[Image comparison data]
★ ★ ★ ★

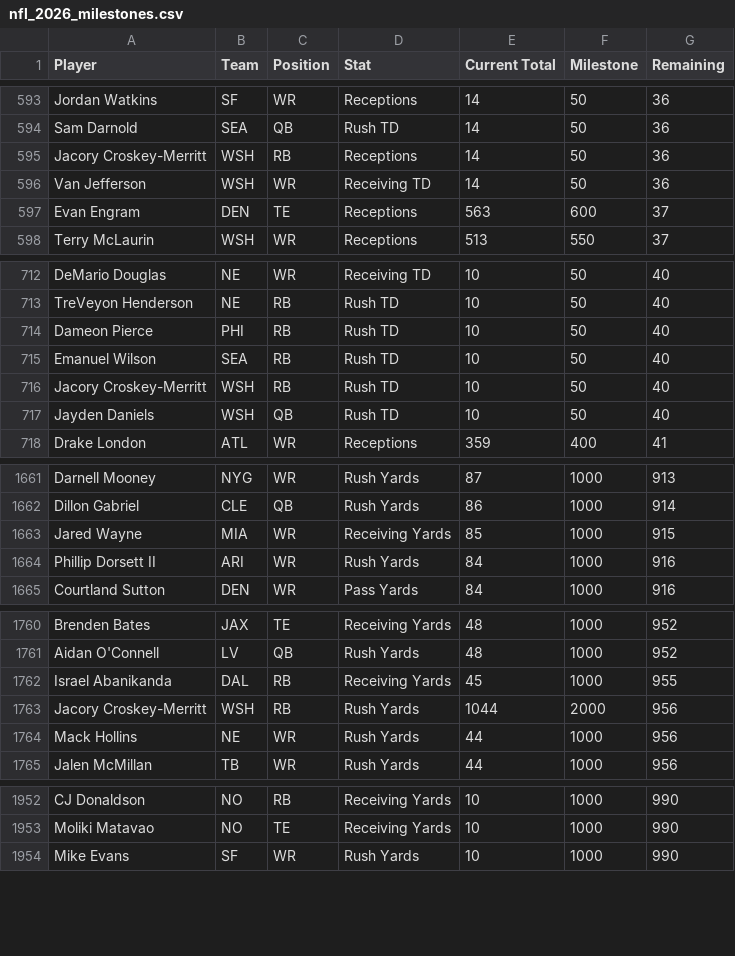
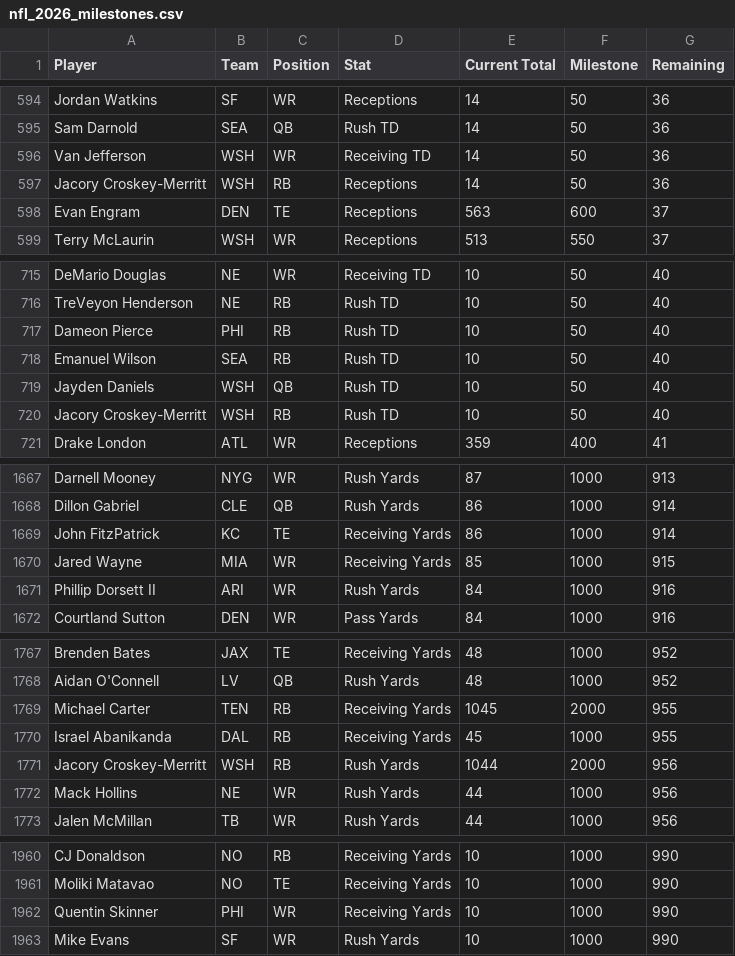
Before and after one commit to HitByOne/nlfdashboard, a CSV file: site/data/nfl_2026_milestones.csv, drawn as a sheet; only a part is shown, gaps mark what is left out; the diff covers the shown part only.

```diff
--- a/site/data/nfl_2026_milestones.csv
+++ b/site/data/nfl_2026_milestones.csv
@@ -594,4 +595,4 @@ Jordan Watkins,SF,WR,Receptions,14,50,36
 Sam Darnold,SEA,QB,Rush TD,14,50,36
-Jacory Croskey-Merritt,WSH,RB,Receptions,14,50,36
 Van Jefferson,WSH,WR,Receiving TD,14,50,36
+Jacory Croskey-Merritt,WSH,RB,Receptions,14,50,36
 Evan Engram,DEN,TE,Receptions,563,600,37
@@ -715,4 +718,4 @@ Dameon Pierce,PHI,RB,Rush TD,10,50,40
 Emanuel Wilson,SEA,RB,Rush TD,10,50,40
-Jacory Croskey-Merritt,WSH,RB,Rush TD,10,50,40
 Jayden Daniels,WSH,QB,Rush TD,10,50,40
+Jacory Croskey-Merritt,WSH,RB,Rush TD,10,50,40
 Drake London,ATL,WR,Receptions,359,400,41
@@ -1662,2 +1668,3 @@ Darnell Mooney,NYG,WR,Rush Yards,87,1000,913
 Dillon Gabriel,CLE,QB,Rush Yards,86,1000,914
+John FitzPatrick,KC,TE,Receiving Yards,86,1000,914
 Jared Wayne,MIA,WR,Receiving Yards,85,1000,915
@@ -1761,2 +1768,3 @@ Brenden Bates,JAX,TE,Receiving Yards,48,1000,952
 Aidan O'Connell,LV,QB,Rush Yards,48,1000,952
+Michael Carter,TEN,RB,Receiving Yards,1045,2000,955
 Israel Abanikanda,DAL,RB,Receiving Yards,45,1000,955
@@ -1953,2 +1961,3 @@ CJ Donaldson,NO,RB,Receiving Yards,10,1000,990
 Moliki Matavao,NO,TE,Receiving Yards,10,1000,990
+Quentin Skinner,PHI,WR,Receiving Yards,10,1000,990
 Mike Evans,SF,WR,Rush Yards,10,1000,990
```
Also changed, not shown: 8 added rows, 2 removed rows and 1 moved row elsewhere in this file, site/data/nfl_2026_backtest.csv, site/data/nfl_2026_injury_report.csv, 1 other file.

★ ★ ★ ★

*ACTION ITEM*:
Look through the records above and please copy every line in which the string "Receiving" occurs.

*WRITTEN ANSWER*:
 Van Jefferson,WSH,WR,Receiving TD,14,50,36
+John FitzPatrick,KC,TE,Receiving Yards,86,1000,914
 Jared Wayne,MIA,WR,Receiving Yards,85,1000,915
@@ -1761,2 +1768,3 @@ Brenden Bates,JAX,TE,Receiving Yards,48,1000,952
+Michael Carter,TEN,RB,Receiving Yards,1045,2000,955
 Israel Abanikanda,DAL,RB,Receiving Yards,45,1000,955
@@ -1953,2 +1961,3 @@ CJ Donaldson,NO,RB,Receiving Yards,10,1000,990
 Moliki Matavao,NO,TE,Receiving Yards,10,1000,990
+Quentin Skinner,PHI,WR,Receiving Yards,10,1000,990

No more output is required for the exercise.